Watts measure energy used while lumens measure light output, so you'll want to look for a bulb that uses a low wattage but has high lumens to get the most savings. So, how many lumens do you need? If you are replacing your old 60-watt bulbs you will want an LED light that produces around 800 lumens or more.
Where to go and what to get
LED bulbs come in at a wide range of price points with mixed reviews, so you’ll want to do your research. Even though the cost of LEDs has come down, they can still run you as much as $30 per bulb (although more economically-friendly options are hitting the market). One of the best values for the money is made by Cree, which is carried at The Home Depot. They carry a 9.5 watt 800-lumen bulb for under $13. The bulb is very well reviewed, is dimmable, rated for indoor/outdoor use, and has a 10-year limited warranty.
How much will an LED bulb save me?
According to the US Department of Energy, Americans saved 270 million last year by switching to LED lighting, and the potential for more savings is huge.
Here is a breakdown comparing a standard 60-watt GE bulb with a 9.5-watt bulb from Cree:
General Purpose GE 60-Watt Bulb Cree 9.5-Watt Bulb
$3.97 for 6 or $0.66 cents each $12.97 each
60 Watts 9.5 Watts
780 Lumens 800 Lumens
2,000 hours 25,000 hours
If you use your bulb for 3 hours a day for 5 years at a rate of 11 cents per kilowatt hour, the GE bulb would cost you $36.15 in energy, and you would be almost done with your third bulb. The Cree would cost $5.70 and would still have over 19,000 hours—or 17 years—before it needs to be changed! When you add in the cost of the bulb, the Cree LED still wins in this 5-year test, coming in at 18.67 compared to 38.13.
When you consider that the above example is per bulb, you can see how switching your whole house to LEDs can equal big savings!
Integrated LED lighting at IKEA
IKEA has a whole line of stylish lamps and chandeliers that use LED technology and plans to only sell LED lighting by 2016. Affordable and trendy, these fixtures can give you a high-end look in your home with in-drawer, under-cabinet, and other custom-lighting options while keeping your energy bills down. I own the ONSJÖ LED chandelier. It only set me back $60 and I get tons of compliments on it. Their full collection of LED lighting can be seen here, and many products can be shipped if you do not live near a store.

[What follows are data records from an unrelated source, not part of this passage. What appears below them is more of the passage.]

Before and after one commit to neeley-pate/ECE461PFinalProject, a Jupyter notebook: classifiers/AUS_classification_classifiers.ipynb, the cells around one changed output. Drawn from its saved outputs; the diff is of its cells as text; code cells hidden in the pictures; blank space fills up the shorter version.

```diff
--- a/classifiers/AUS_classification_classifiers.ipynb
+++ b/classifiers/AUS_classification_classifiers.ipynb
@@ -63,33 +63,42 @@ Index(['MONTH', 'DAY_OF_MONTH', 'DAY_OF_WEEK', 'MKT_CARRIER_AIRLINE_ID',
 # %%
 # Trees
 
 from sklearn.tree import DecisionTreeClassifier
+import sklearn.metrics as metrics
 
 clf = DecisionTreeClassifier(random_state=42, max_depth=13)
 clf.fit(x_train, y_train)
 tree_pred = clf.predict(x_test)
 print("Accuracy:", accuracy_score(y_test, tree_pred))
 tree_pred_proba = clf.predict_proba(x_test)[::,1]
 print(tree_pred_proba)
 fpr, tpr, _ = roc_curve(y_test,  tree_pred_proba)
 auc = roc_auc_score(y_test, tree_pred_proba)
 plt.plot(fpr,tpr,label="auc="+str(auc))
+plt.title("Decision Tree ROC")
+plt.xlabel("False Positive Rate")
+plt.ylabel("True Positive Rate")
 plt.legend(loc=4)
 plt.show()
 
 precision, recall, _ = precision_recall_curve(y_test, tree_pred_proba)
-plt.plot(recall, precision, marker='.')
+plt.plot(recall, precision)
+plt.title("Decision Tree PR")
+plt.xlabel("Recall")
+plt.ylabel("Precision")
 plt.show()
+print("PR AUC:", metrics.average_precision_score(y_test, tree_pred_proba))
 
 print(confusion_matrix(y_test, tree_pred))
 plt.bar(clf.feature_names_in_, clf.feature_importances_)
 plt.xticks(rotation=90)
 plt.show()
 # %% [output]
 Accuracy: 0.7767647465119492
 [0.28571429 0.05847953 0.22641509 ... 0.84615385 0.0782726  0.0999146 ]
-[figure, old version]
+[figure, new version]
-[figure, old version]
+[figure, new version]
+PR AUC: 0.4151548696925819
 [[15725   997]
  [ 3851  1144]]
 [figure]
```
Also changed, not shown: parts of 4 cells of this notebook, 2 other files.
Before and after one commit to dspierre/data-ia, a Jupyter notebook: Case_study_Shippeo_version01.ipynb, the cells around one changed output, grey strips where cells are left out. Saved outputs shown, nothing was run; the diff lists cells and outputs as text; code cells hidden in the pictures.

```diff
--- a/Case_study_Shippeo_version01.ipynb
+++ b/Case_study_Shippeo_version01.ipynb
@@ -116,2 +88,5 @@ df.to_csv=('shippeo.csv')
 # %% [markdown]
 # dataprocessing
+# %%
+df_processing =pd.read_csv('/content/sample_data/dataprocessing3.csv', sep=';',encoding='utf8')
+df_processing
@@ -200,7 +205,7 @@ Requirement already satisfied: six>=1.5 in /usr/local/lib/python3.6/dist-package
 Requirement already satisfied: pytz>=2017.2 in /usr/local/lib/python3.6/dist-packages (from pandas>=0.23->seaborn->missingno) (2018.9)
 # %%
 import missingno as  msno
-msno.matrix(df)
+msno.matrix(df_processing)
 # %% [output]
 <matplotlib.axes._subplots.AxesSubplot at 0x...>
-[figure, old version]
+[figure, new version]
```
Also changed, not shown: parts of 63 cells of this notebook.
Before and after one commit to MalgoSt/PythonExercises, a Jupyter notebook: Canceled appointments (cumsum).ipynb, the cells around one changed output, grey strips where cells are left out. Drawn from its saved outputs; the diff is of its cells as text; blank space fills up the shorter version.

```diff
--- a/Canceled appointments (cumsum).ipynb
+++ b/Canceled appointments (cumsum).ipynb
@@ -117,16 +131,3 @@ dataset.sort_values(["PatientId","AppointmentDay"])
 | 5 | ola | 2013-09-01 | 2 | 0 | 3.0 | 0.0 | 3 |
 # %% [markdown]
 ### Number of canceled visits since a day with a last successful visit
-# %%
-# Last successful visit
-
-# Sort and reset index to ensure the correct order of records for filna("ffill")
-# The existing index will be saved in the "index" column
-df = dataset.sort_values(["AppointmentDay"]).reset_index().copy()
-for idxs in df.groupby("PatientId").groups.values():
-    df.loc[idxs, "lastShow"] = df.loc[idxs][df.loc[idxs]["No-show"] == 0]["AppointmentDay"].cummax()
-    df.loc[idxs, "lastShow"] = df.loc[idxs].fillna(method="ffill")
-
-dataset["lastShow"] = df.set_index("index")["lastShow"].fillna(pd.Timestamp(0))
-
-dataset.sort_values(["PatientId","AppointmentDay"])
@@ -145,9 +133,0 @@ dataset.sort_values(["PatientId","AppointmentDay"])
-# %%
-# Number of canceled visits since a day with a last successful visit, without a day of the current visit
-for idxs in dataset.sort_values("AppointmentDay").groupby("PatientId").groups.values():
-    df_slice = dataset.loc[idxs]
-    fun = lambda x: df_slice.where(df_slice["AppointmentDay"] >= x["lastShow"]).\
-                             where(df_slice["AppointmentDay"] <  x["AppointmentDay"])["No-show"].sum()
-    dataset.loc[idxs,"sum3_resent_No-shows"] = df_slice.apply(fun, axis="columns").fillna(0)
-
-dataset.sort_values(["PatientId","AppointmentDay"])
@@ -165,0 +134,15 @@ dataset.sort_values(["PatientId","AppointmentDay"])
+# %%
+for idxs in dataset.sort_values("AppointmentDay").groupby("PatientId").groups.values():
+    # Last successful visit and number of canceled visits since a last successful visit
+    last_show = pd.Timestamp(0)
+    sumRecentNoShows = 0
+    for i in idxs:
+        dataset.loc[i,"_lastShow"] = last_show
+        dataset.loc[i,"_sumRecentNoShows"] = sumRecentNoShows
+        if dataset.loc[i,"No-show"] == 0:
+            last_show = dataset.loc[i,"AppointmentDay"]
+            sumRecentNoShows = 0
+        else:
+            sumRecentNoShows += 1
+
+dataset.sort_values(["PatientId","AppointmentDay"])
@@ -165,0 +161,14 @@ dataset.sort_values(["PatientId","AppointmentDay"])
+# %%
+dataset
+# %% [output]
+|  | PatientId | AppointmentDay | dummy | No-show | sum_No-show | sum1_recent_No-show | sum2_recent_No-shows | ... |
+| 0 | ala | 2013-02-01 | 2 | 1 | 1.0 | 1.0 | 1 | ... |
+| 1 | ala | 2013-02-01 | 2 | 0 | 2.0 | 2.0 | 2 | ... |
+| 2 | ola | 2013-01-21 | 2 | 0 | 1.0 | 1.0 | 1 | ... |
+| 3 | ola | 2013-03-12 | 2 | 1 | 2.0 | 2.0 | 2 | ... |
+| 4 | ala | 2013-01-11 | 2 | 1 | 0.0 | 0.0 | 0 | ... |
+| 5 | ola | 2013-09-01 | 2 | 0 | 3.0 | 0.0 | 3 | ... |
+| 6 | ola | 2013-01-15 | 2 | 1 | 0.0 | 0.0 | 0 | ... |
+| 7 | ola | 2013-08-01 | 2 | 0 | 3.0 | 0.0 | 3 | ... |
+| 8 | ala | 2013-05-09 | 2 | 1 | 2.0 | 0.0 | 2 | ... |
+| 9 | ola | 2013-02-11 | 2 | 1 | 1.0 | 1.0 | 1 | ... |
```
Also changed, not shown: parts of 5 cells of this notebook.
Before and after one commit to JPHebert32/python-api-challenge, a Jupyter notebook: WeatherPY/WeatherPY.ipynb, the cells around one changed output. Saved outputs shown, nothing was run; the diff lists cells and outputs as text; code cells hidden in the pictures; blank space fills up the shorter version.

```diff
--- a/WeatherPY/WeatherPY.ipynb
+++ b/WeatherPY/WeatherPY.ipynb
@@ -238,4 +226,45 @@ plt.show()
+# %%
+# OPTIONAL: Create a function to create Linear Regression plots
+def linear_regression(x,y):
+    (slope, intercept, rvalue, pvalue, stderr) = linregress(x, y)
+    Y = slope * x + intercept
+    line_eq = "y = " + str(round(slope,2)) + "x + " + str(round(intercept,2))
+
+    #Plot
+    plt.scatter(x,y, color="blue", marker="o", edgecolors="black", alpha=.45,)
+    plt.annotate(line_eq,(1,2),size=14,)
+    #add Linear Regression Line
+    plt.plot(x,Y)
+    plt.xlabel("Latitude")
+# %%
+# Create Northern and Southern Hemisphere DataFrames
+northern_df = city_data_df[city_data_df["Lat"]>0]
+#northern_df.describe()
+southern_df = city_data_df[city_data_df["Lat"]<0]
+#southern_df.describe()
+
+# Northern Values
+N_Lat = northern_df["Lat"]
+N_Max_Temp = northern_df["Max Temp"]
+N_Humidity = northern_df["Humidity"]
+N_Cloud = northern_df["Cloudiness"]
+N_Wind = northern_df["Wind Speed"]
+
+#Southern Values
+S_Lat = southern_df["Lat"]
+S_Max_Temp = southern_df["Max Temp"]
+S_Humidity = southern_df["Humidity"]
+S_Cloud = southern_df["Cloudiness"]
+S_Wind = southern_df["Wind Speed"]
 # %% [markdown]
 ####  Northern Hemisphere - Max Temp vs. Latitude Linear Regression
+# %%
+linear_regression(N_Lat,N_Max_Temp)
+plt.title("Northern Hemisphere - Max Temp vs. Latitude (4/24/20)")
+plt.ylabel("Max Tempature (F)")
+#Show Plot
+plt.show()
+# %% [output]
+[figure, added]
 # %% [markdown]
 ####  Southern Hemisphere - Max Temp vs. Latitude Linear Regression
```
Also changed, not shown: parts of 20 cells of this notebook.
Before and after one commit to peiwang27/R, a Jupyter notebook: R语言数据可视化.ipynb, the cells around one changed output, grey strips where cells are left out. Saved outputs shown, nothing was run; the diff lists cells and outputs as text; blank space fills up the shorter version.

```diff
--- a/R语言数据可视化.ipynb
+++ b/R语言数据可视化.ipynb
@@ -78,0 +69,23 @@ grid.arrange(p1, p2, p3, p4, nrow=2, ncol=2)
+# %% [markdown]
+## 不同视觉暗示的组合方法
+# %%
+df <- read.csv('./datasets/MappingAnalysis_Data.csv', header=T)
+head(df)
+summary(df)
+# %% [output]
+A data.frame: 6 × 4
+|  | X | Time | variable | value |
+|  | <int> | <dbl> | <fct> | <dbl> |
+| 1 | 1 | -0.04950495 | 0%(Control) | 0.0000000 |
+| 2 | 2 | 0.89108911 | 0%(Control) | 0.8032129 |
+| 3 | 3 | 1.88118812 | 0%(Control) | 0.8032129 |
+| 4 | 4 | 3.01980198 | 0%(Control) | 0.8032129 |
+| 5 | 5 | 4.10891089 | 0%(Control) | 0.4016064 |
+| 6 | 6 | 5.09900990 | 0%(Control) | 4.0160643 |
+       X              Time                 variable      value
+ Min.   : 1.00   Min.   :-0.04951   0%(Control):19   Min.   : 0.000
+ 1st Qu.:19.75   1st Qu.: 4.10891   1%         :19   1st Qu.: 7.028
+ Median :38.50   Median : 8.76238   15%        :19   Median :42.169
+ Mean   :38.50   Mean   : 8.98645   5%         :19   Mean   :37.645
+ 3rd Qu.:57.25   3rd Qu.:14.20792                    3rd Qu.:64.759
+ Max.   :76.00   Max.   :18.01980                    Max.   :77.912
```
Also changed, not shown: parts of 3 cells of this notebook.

This is a guest post by April from Grand Blanc, MI
Find out more about the KCL Contributor Network!